In this July 31, 2019 blog post on the Citizens Against Government Waste (CAGW) website, CAGW Director of Health and Science Policy Elizabeth Wright questions the questions the effectiveness and safety of government importation schemes.
This editorial by Adam Fein and Dirk Rodgers was published in Stat News on July 11, 2019. In it, Fein and Rodgers warn that plans by states to create drug importation programs will open new pathways for counterfeit drugs to enter the U.S. drug supply chain…
This editorial by retired DEA agent Douglas Hebert was published in The Arizona Capital Times ,on June 27, 2019. In it, Hebert explains how drug importation programs will help organized crime expand their $200 billion-a-year counterfeit pharmaceutical industry into the U.S., at the expense of Americans.
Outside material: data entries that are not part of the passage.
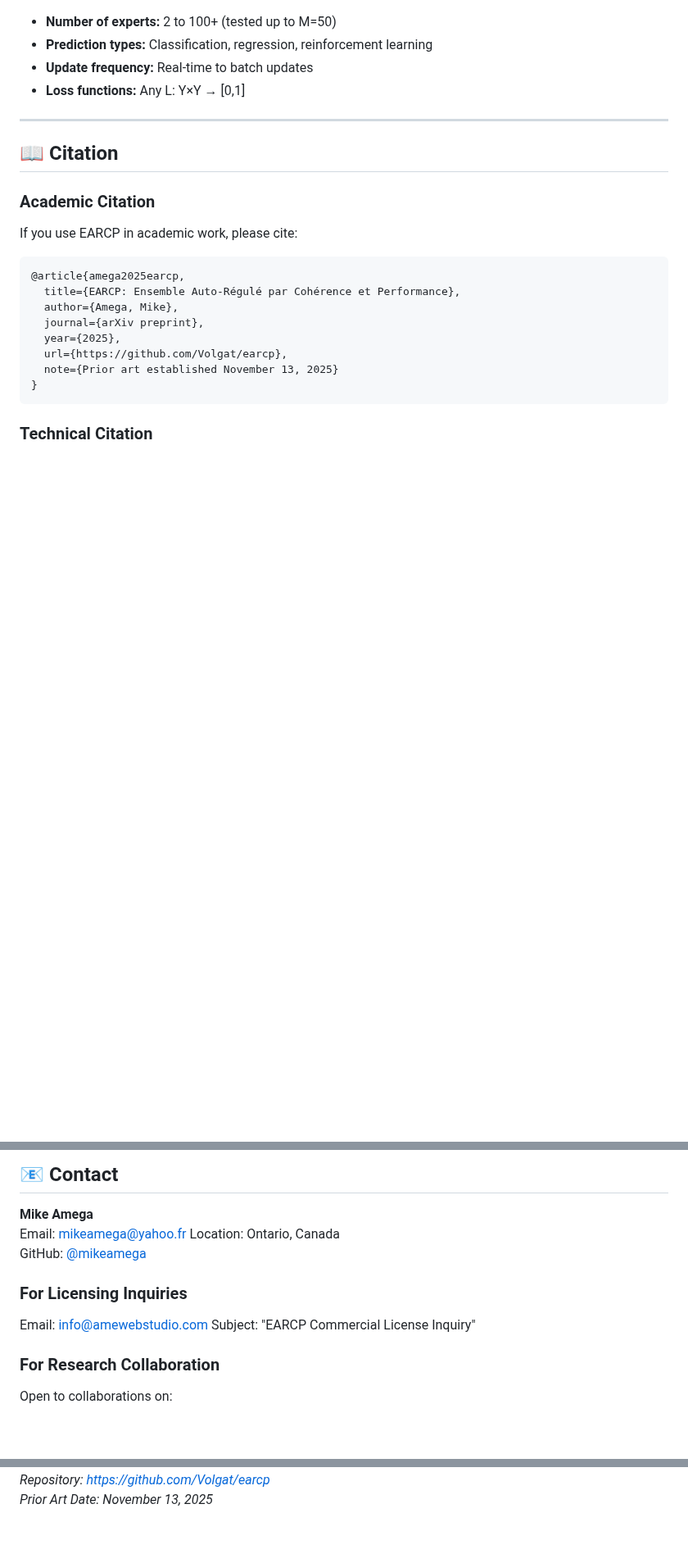
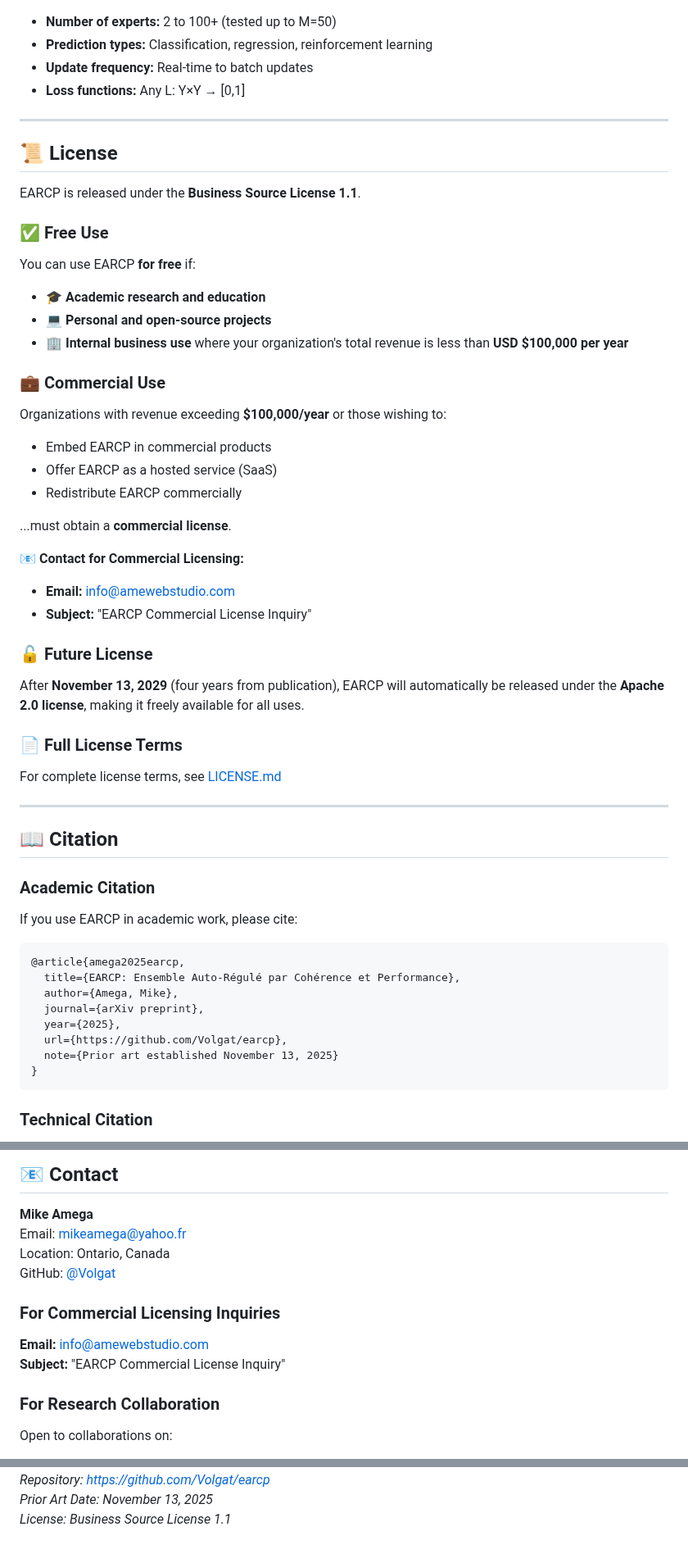
Before and after one commit to Volgat/earcp, a Markdown page: README.md, 3 parts joined by grey strips. Shown at 82% size. Rendered like a GitHub page; blank space fills up the shorter version.

Commit message:
Update README.md
Update license

```diff
--- a/README.md
+++ b/README.md
@@ -170,6 +202,40 @@ class ExpertModel:
 
 ---
 
+## 📜 License
+
+EARCP is released under the **Business Source License 1.1**.
+
+### ✅ Free Use
+
+You can use EARCP **for free** if:
+- 🎓 **Academic research and education**
+- 💻 **Personal and open-source projects**
+- 🏢 **Internal business use** where your organization's total revenue is less than **USD $100,000 per year**
+
+### 💼 Commercial Use
+
+Organizations with revenue exceeding **$100,000/year** or those wishing to:
+- Embed EARCP in commercial products
+- Offer EARCP as a hosted service (SaaS)
+- Redistribute EARCP commercially
+
+...must obtain a **commercial license**.
+
+**📧 Contact for Commercial Licensing:**
+- **Email:** info@amewebstudio.com
+- **Subject:** "EARCP Commercial License Inquiry"
+
+### 🔓 Future License
+
+After **November 13, 2029** (four years from publication), EARCP will automatically be released under the **Apache 2.0 license**, making it freely available for all uses.
+
+### 📄 Full License Terms
+
+For complete license terms, see [LICENSE.md](LICENSE.md)
+
+---
+
 ## 📖 Citation
 
 ### Academic Citation
@@ -298,12 +350,12 @@ Contributors will be acknowledged in:
 
 **Mike Amega**
 Email: mikeamega@yahoo.fr
-Location:  Ontario, Canada
-GitHub: [@mikeamega](https://github.com/Volgat)
+Location: Ontario, Canada
+GitHub: [@Volgat](https://github.com/Volgat)
 
-### For Licensing Inquiries
-Email: info@amewebstudio.com
-Subject: "EARCP Commercial License Inquiry"
+### For Commercial Licensing Inquiries
+**Email:** info@amewebstudio.com
+**Subject:** "EARCP Commercial License Inquiry"
 
 ### For Research Collaboration
 Open to collaborations on:
@@ -373,2 +425,3 @@ This repository includes the following for complete IP protection:
 *Repository: https://github.com/Volgat/earcp*
 *Prior Art Date: November 13, 2025*
+*License: Business Source License 1.1*
```
Also changed, not shown: other parts of README.md (+50 -32 lines).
In this editorial, which was published in Crain’s New York Business on June 19, 2019, Canadian law enforcement veteran Don Bell explains that the New York Legislature’s effort to establish a wholesale prescription drug importation program, is “a gigantic loophole that criminals will pounce on to traffic counterfeit drugs into the state.”
In this editorial, which was published by the Fraser Institute on June 13, 2019, economist Dr. Kristina Acri argues against importation, concluding: “Diverting drugs meant for Canadian patients to the U.S. through state importation schemes will create shortages for Canadian patients and increase pressure on potentially unscrupulous suppliers to source drugs from wherever they can, opening the door to counterfeiters.”